In addition to the land that comes with this property, at the end of the street is state-owned parkland with walking trails and across the street are 200 acres of parkland owned by the Girl Scouts.
The house has a renovated kitchen, a dining room, a breakfast room, a living/family room, a first-floor bedroom or den and three bedrooms and two full baths upstairs.
The finished lower level has a recreation room, exercise room and storage space.
For more information, contact associate brokers Jamie Coley and Leigh Reed of Long & Foster Real Estate at 888-907-6643 or visit www.coleyreed.com.
Homelessness in D.C. area impacted by lack of affordable housing
The number of homeless people living in the Washington region rose by 3.5 percent from 2013 to 2014, according to the annual Homelessness in Metropolitan Washington report from the Metropolitan Washington Council of Governments.
The regional increase was primarily driven by homeless people in the District. Seven of nine local jurisdictions experienced a decrease in the number of homeless people living within their borders.
Family homelessness also rose on a regional basis by 11 percent compared to the 2013 report.
The report says, “the greatest barrier to ending homelessness in our communities is a lack of fixed, affordable permanent housing opportunities for the lowest income households.”
Strategies such as prevention, rapid re-housing and prioritizing chronically homeless people helped reduce the number of homeless people in some areas of the region.
Tip of the week
If the idea of getting organized to downsize, sell your home and move into the next property seems overwhelming, you can get free help at the “Rightsize your Life” seminar on Thursday at Fox Hill retirement community in Bethesda. The panel of experts includes:
• Realtor Alan Dalton with Re/Max, who will discuss selling your home.
• Susan Danick, founder and owner of TAD Relocation, who will discuss rightsizing possessions and finding appropriate homes for items no longer needed or wanted.
• Designer Lisa M. Bartolomei of Lisa M. Bartolomei Design, who will discuss how a transition to a new home is an opportunity to create a space that truly reflects individual style and personality.
The free seminar will be held from 10 to 11:30 a.m. at Fox Hill retirement community, 8300 Burdette Rd. in Bethesda. Light refreshments will be served and tours of model condominiums provided.

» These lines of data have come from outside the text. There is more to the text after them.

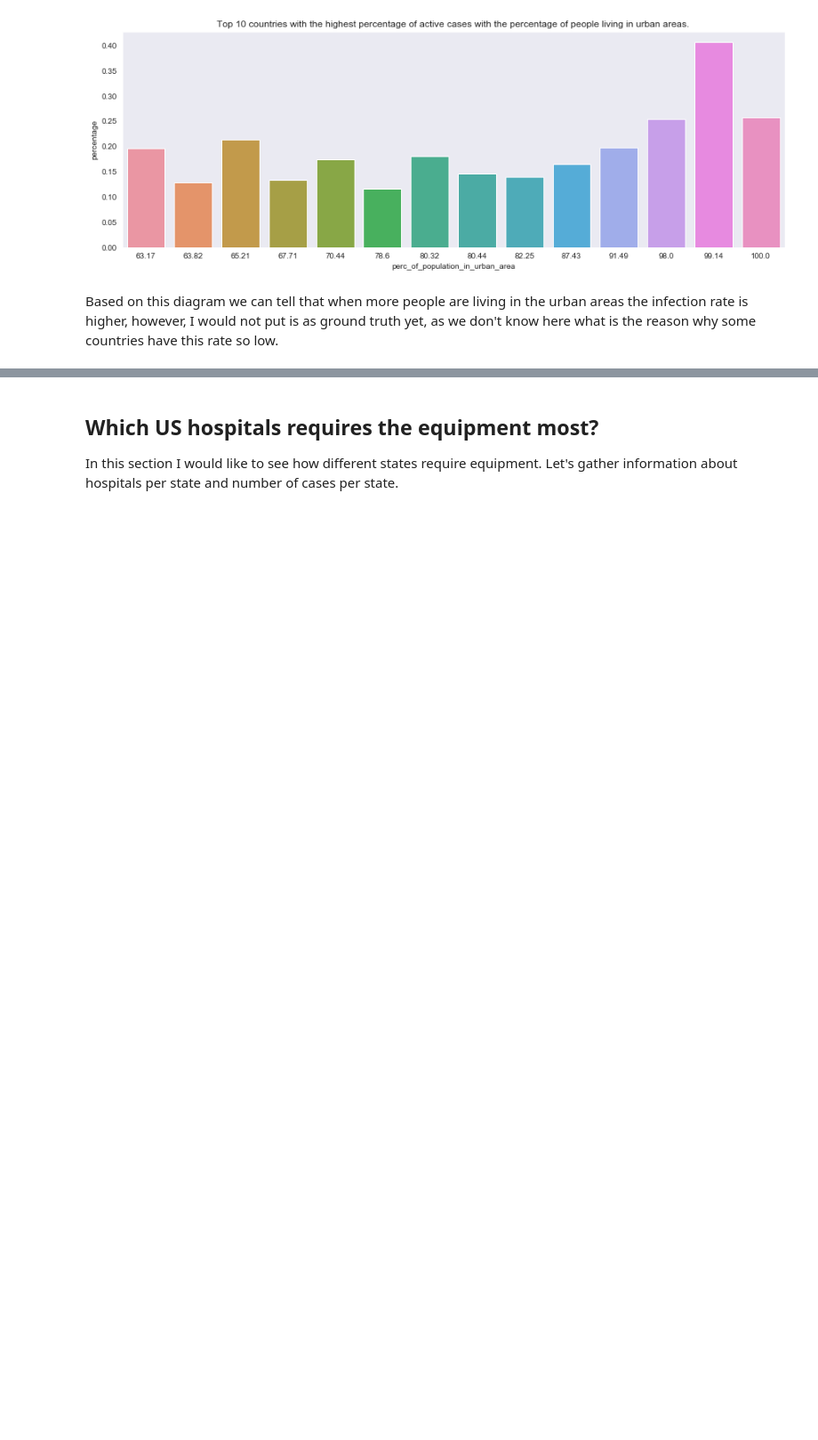
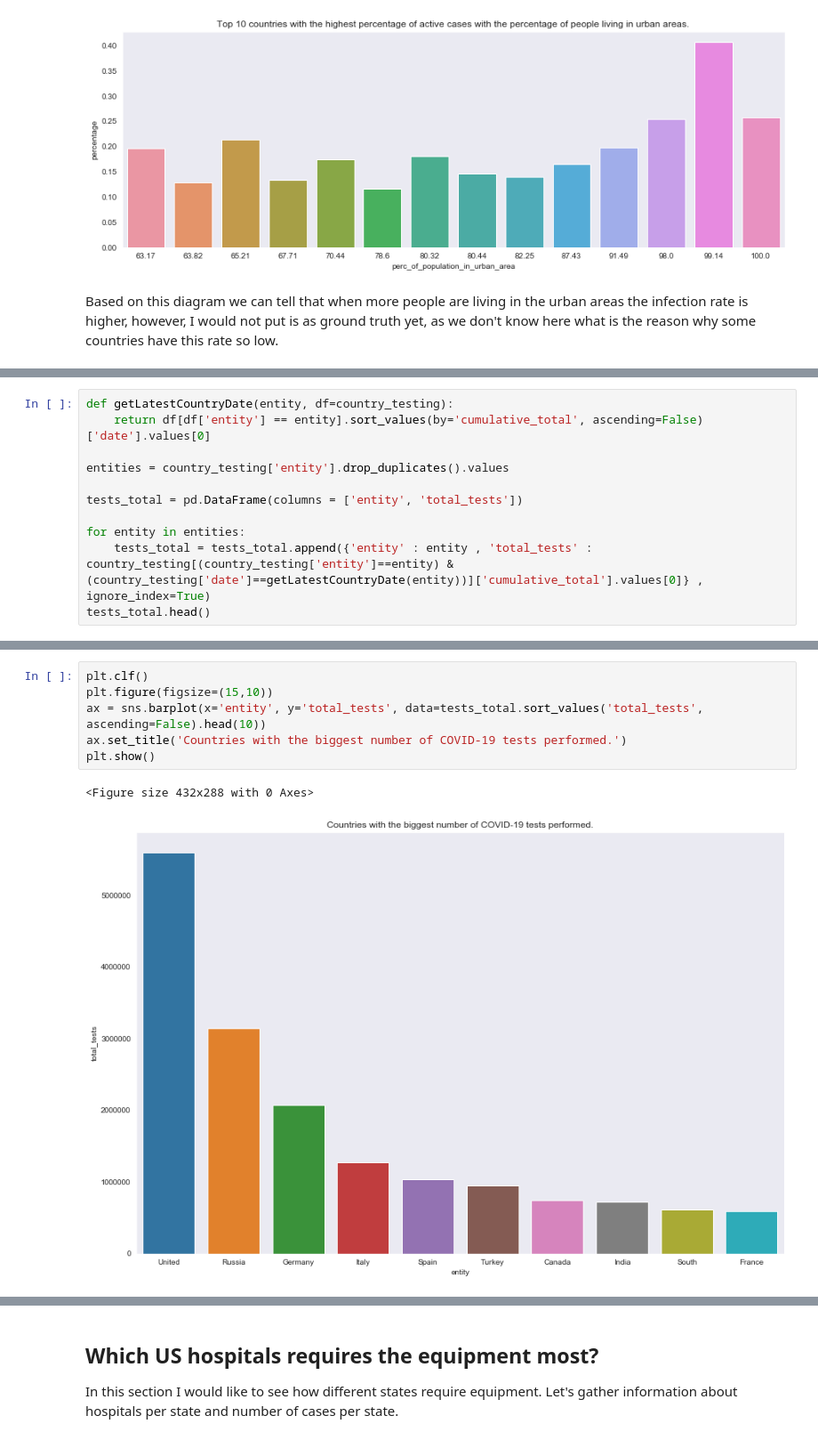
Before and after one commit to WernherVonData/Covid-19-Uncover-Challange, a Jupyter notebook: Be safe - who is in the biggest need of PPE.ipynb, the cells around one changed output, grey strips where cells are left out. Shown: that part at 89% size. Saved outputs shown, nothing was run; the diff lists cells and outputs as text; blank space fills up the shorter version.

```diff
--- a/Be safe - who is in the biggest need of PPE.ipynb
+++ b/Be safe - who is in the biggest need of PPE.ipynb
@@ -302,0 +327,11 @@ Based on this diagram we can tell that when more people are living in the urban
+# %%
+def getLatestCountryDate(entity, df=country_testing):
+    return df[df['entity'] == entity].sort_values(by='cumulative_total', ascending=False)['date'].values[0]
+
+entities = country_testing['entity'].drop_duplicates().values
+
+tests_total = pd.DataFrame(columns = ['entity', 'total_tests'])
+
+for entity in entities:
+    tests_total = tests_total.append({'entity' : entity , 'total_tests' : country_testing[(country_testing['entity']==entity) & (country_testing['date']==getLatestCountryDate(entity))]['cumulative_total'].values[0]} , ignore_index=True)
+tests_total.head()
@@ -302,0 +345,9 @@ Based on this diagram we can tell that when more people are living in the urban
+# %%
+plt.clf()
+plt.figure(figsize=(15,10))
+ax = sns.barplot(x='entity', y='total_tests', data=tests_total.sort_values('total_tests', ascending=False).head(10))
+ax.set_title('Countries with the biggest number of COVID-19 tests performed.')
+plt.show()
+# %% [output]
+<Figure size 432x288 with 0 Axes>
+[figure, added]
```
Also changed, not shown: parts of 17 cells of this notebook.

RSVP to 301-968-1850 or www.foxhillresidences.com/rsvp.
Michele Lerner is a freelance writer. To pass on a tip or news item, contact us at firstname.lastname@example.org and put “Town Square” in the subject line.